Community Vans offer alternative way for Eastside residents to get around

BOTHELL, Wash. -- As we continue to explore transit and transportation options around the region, Metro Transit’s Community Connections has come up with a program to help give residents in the Bothell and Woodinville area a creative way to get around using Community Vans.

"So a community van enables community members to book in advance, local trips it’s not intended as a commute option, it’s intended to get folks in the community to places they might otherwise go because they don’t have easy public transportation, and a group trip is a driver and two riders, so it’s not a large group," said Cathy Snow, Program Manager for King County Metro Community Connections.

The whole system is run organically with a community transportation coordinator, like Kristi Dreessen, to help schedule trips, drivers, and riders, really allowing the community to choose where they’d like to go.

"Well the city of Bothell actually has their own van and access to that van also the one at the University of Washington Bothell campus and there’s also a third one in the city of Woodinville, so people from Bothell have potential of using all three vans," Dreesen said.
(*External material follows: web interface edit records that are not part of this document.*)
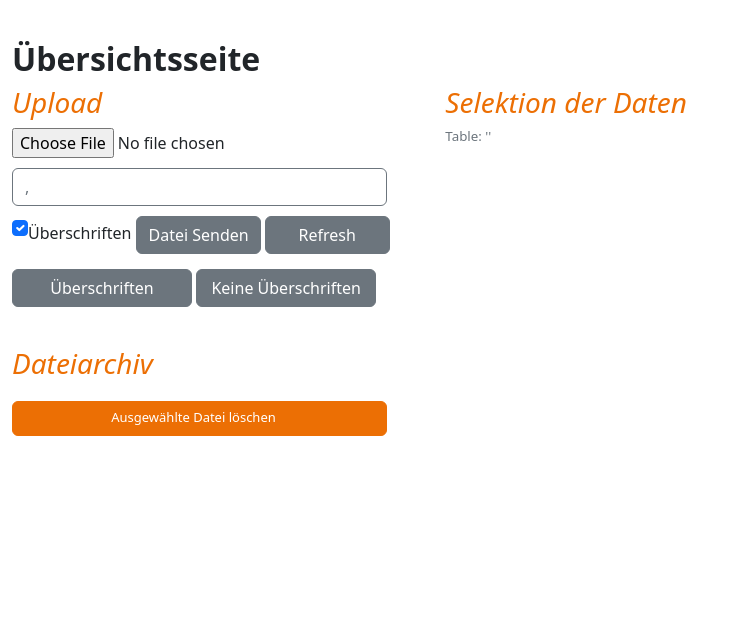
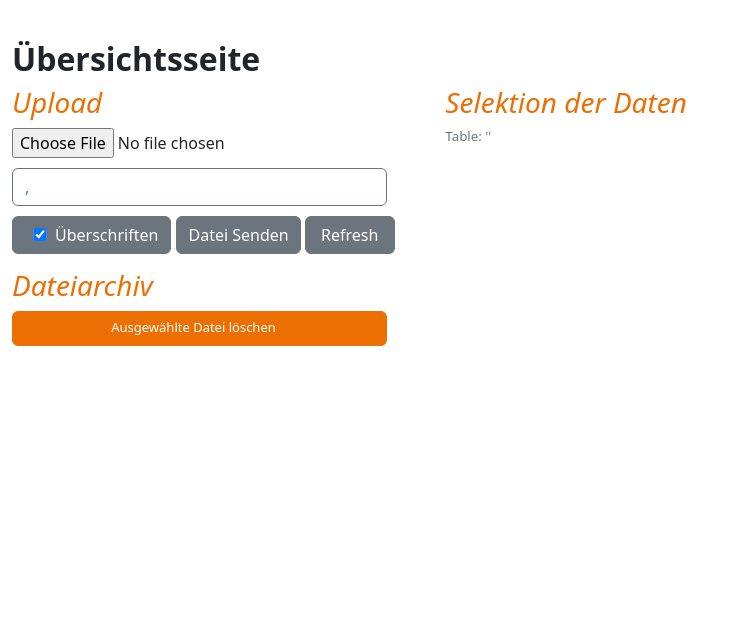
Before and after one commit to JonasHasslauer/webanwendung-data-analytics-plattform, a Flask app: page /uebersichtsseite in a window 1280 px wide. Shown: the part 56-691 px from the top of the page, without its empty margins (0-737 px from the left). Run offline with Flask 2, Linux system fonts and the light colour scheme; a user stored in the database is signed in; data comes from the database, SQL or seed files in the repository; both versions use the stored data as it was after the commit; some libraries are stand-ins or nearby versions.

Commit message:
Bei der Auswahl, ob die Datei Überschriften hat (beim Upload) gibt es 2 Möglichkeiten: 1. die Datei hat Überschriften: die erste Zeile wird als Überschriften benutzt 2. die Datei hat keine Überschriften: es wird eine index-Spaltennamen-Zeile als header eingefügt Vorausgewählt ist Variante 1
Benutzerhandbuch angepasst

Angepasst, dass in Subsetnamen auch Leerzeichen und '-' geändert werden

```diff
--- a/src/Database.py
+++ b/src/Database.py
@@ -131,6 +131,8 @@ class DatabaseFile(Database):
         :param name: der Name, unter dem das Dataframe abgespeichert werden soll
         :return: nichts
         '''
+        name = name.replace("-", "_")
+        name = name.replace(" ", "_")
         file.to_sql(name, sql.connect("Datenbank/" + session["username"], check_same_thread=False),schema=None, if_exists='replace', index=True, index_label=None,
                                                 chunksize=None,
                                                 dtype=None, method=None)
--- a/src/templates/benutzerhandbuch.html
+++ b/src/templates/benutzerhandbuch.html
@@ -123,10 +123,11 @@
                     <h3 style="font-weight:lighter; font-size:16px; line-height:1.8">
                         Auf der Übersichtsseite befindet sich der Dateiupload, das Dateiarchiv und die Selektion der Daten. </br> Für den
                     <span style="color: #ec6f04; font-size: 18px">Dateiupload </span>  wählen Sie eine csv-Datei aus, und wählen den Seperator:
-                        ist Ihre csv-Datei mit einem ',' oder einem ';' getrennt? Nachdem sie auf   <input class="btn btn-secondary" type="submit" name="submit" value="Datei Senden"
+                        ist Ihre csv-Datei mit einem ',' oder einem ';' getrennt? Außerdem können Sie auswählen, ob Ihre Datei Überschriften enthält: ist die checkbox mit 'Überschriften' angewählt, wird die erste Zeile der Datei
+                        als Spaltennamen verwendet. Sonst wird eine neue Zeile mit Spaltennamen (0,1,2,...) erzeugt. Nachdem sie auf   <input class="btn btn-secondary" type="submit" name="submit" value="Datei Senden"
                            style="font-size: x-small; width: 80px; text-align:center; font-weight: lighter">   klicken, wird die Datei in der Datenbank gespeichert. Sie bekommen direkt Feedback, ob der Upload geklappt hat. Der Upload klappt nicht, wenn
                         es sich bei der Datei nicht um eine csv-Datei handelt, oder wenn schon eine Datei mit demselben Namen existiert. Um die hochgeladene Datei nun im Dateiarchiv sehen zu können, klicken Sie auf <input class="btn btn-secondary" type="submit" name="submit" value="Refresh"
-                           style="font-size: x-small; width: 80px; text-align:center; font-weight: lighter">  <br/> Im <span style="color: #ec6f04; font-size: 18px">Dateiarchiv </span>  finden Sie alle Dateien, die Ihrem Benutzernamen zugeordnet sind.
+                           style="font-size: x-small; width: 80px; text-align:center; font-weight: lighter">  <br/> Im <span style="color: #ec6f04; font-size: 18px">Dateiarchiv </span>  finden Sie alle Dateien, die Ihrem Benutzernamen zugeordnet sind. <br/> Hinweis: '-' und Leerzeichen im Dateinamen weden zu '_' abgeändert.
                         Sie haben mit <input class="btn btn-primary" type="submit" name="deletefile" id=deletefile
                            value="Ausgewählte Datei löschen"
                            style="background-color: #ec6f04; border-color: #ec6f04; color:#ffffff; padding-left:0; width: 125px; text-align: center; font-size: x-small; font-weight: lighter"> auch die Möglichkeit, die ausgewählte Datei aus der Datenbank zu löschen. </br>
--- a/src/templates/uebersichtsseite.html
+++ b/src/templates/uebersichtsseite.html
@@ -172,25 +172,22 @@
                     <option value=";">;</option>
                 </select>
                 <div class="btn-group-toggle" data-toggle="buttons" align="left" style="margin-bottom: 15px">
-                    <input class="form-check-input" type="checkbox" name = "ueberschriften" value="yes" checked>Überschriften
+                    <label class="btn btn-secondary">
+                        <input type="checkbox" name = "ueberschriften" value="yes" checked style="width: 30px">Überschriften
+                    </label>
                     <input class="btn btn-secondary" type="submit" name="submit" value="Datei Senden" style="width: 125px">
-                    <input class="btn btn-secondary" type="submit" name="submit" value="Refresh" style="width: 125px">
+                    <input class="btn btn-secondary" type="submit" name="submit" value="Refresh" style="width: 90px">
                 </div>
 
+                <h3 style="color: #ec6f04; font-style: italic; font-weight: lighter">Dateiarchiv</h3>
+
             </form>
-            <form action="{{ url_for('specUebersicht', table=table) }}" method="POST">
-               <input class="btn btn-secondary" type="submit" name="submit" value="Überschriften" style="width: 180px">
-                <input class="btn btn-secondary" type="submit" name="submit" value="Keine Überschriften"
-                           style="width: 180px">
-            </form>
-
-            <h3 style="color: #ec6f04; font-style: italic; font-weight: lighter; margin-top: 40px; margin-bottom: 20px">Dateiarchiv</h3>
 
             <!-- Buttons erstellen -->
             <div class="d-grid gap-2">
 
                 {% for filenames in filenames %}
-                <form action="{{ url_for('specUebersicht', table=filenames) }}" method="GET">
+                <form action="{{ url_for('specUebersicht', table=filenames) }}" method="POST">
                     <button type="submit" class="btn btn-outline-secondary"
                             style="padding-left:0; height: 35px; width: 375px; text-align: center; font-size: small"
                             id="{{filenames}}"
```
Also changed, not shown: src/Datenbank/my_logins4.db, src/static/screenuebersicht1.png.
Taking trips to a local nursery, a Casino for the evening, simple trips can make a big difference. Sherman Goong, the city Transportation Planner was one of the first drivers to sign up for the program scheduling a drive for UW students.

"I’m invested in this program from the city standpoint, so I really wanted to try to think of a way that I could utilize being a driver, and initially I was just thinking I could make a, I saw the need for the students on the University campus there, and I thought that maybe I could make a trip to take a few kids to the grocery store," Goony said.

And funding the project, it’s affordable, riders pay a Metro round trip fare and it can function with an ORCA monthly pass.